There has clearly been some reduction in content but this is a complex area. The focus of the units is, potentially, still very broad and could give rise to superficial understanding and unimaginative teaching. The pivot to effective control of the units is use of the key elements.

These will have to be carefully considered to see how they can be covered throughout each key stage, even if it is not a requirement to include all aspects within all study units. The reduction in study units might lead to a "two-part gap": long periods in the primary room when no history is studied, and to six separate units viewed discretely. The key elements will need to provide the glue to bring both "chronology" and "range and depth" to historical study.

The old three-attainment target structure was a helpful way of supporting heavily burdened and largely non-specialist teachers in planning activities which reflected genuine historical thinking. The role of key elements in providing teachers with this support and guidance will need to be constantly stated and explored.

A further major issue is explaining the status of the new level descriptions. We have seen the old 10-level scale used - however imperfectly - for the planning of historical activities. The new level descriptions have a much more limited role centred on reporting in Years 2 and 6. To accord level descriptions too great a prominence would subvert the thrust of the new, reformed curriculum.

We recognise that history in the primary years is, arguably, more dependent on language and language development than other subjects because the past can only be interpreted and understood through language. In the primary years this will need to be an essential element in any in-service provision.

o The Historical Association's first primary conference since the new Order will take place on May 20, 1995, in Preston. For further details contact the association secretary, Historical Association, 59A Kennington Park Road, London SE11 4JH Roy Hughes is chair of the HA primary subcommittee and headteacher of St Paul's (New Windsor) primary school, Salford

Subscribe to get access to the content on this page.

If you are already a Tes/ Tes Scotland subscriber please log in with your username or email address to get full access to our back issues, CPD library and membership plus page.

Not a subscriber? Find out more about our subscription offers.
Subscribe now
Existing subscriber?
Enter subscription number

Comments

The guide by your side – ensuring you are always up to date with the latest in education.

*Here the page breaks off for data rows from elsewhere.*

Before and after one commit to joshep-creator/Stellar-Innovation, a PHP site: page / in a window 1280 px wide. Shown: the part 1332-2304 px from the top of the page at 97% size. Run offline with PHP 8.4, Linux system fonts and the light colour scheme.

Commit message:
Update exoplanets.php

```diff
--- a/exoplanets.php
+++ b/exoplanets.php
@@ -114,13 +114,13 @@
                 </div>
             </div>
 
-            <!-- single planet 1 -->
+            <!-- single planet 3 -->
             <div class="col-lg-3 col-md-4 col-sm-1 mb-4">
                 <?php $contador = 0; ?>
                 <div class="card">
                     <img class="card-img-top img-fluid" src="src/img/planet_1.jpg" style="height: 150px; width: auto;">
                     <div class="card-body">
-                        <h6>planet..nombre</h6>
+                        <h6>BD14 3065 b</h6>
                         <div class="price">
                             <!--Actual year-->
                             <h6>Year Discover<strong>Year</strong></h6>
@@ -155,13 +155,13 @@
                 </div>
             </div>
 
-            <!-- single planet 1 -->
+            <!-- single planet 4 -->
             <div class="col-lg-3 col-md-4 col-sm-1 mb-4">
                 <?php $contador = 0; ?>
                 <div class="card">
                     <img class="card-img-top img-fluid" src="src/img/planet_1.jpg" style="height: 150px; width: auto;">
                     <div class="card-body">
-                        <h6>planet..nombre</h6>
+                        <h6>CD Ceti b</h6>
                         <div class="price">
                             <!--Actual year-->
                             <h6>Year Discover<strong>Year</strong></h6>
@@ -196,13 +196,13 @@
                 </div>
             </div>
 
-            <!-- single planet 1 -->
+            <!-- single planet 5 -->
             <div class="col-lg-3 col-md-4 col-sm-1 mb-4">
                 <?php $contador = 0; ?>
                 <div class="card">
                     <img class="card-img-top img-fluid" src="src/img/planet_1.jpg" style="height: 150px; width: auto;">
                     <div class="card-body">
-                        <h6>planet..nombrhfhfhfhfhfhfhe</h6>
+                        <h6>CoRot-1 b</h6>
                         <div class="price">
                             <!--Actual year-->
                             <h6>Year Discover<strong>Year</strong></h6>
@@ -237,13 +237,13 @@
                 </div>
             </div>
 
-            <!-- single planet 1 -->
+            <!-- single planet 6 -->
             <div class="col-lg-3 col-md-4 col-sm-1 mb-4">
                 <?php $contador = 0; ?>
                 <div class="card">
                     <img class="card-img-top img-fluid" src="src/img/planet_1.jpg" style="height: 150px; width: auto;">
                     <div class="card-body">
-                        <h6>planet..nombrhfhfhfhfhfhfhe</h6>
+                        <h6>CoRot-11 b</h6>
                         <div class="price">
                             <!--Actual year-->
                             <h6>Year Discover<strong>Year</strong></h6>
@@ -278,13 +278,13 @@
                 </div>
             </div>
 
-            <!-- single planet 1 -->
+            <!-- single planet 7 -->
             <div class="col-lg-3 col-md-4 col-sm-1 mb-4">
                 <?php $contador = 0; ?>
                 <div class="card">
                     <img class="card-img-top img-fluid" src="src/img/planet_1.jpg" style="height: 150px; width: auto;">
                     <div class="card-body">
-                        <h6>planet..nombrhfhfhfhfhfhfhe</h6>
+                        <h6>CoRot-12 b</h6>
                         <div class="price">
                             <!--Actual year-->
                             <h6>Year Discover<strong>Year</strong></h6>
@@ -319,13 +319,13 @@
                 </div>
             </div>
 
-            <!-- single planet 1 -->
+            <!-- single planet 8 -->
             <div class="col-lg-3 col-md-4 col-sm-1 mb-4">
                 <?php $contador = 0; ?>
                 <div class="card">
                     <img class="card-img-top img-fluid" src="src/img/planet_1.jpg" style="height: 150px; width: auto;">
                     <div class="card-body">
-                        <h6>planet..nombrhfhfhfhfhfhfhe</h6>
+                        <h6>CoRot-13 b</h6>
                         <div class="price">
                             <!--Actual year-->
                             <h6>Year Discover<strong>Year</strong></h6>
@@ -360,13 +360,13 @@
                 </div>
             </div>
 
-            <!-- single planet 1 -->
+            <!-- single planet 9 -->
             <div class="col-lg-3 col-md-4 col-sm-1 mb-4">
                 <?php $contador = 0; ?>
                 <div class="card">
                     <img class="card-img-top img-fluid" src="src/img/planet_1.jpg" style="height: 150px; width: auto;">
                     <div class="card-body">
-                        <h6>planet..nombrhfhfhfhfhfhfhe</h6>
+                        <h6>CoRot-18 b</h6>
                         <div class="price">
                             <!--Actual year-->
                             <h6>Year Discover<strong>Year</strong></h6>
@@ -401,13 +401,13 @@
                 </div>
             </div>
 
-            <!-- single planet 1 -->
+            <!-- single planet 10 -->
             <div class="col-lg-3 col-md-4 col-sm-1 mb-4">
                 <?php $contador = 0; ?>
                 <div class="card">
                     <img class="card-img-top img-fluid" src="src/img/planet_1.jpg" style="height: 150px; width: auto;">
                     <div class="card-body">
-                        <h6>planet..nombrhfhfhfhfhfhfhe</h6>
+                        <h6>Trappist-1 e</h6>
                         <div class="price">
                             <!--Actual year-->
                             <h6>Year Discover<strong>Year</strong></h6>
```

Get Tes magazine online and delivered to your door. Stay up to date with the latest research, teacher innovation and insight, plus classroom tips and techniques with a Tes magazine subscription.
With a Tes magazine subscription you get exclusive access to our CPD library. Including our New Teachers’ special for NQTS, Ed Tech, How to Get a Job, Trip Planner, Ed Biz Special and all Tes back issues.

Subscribe now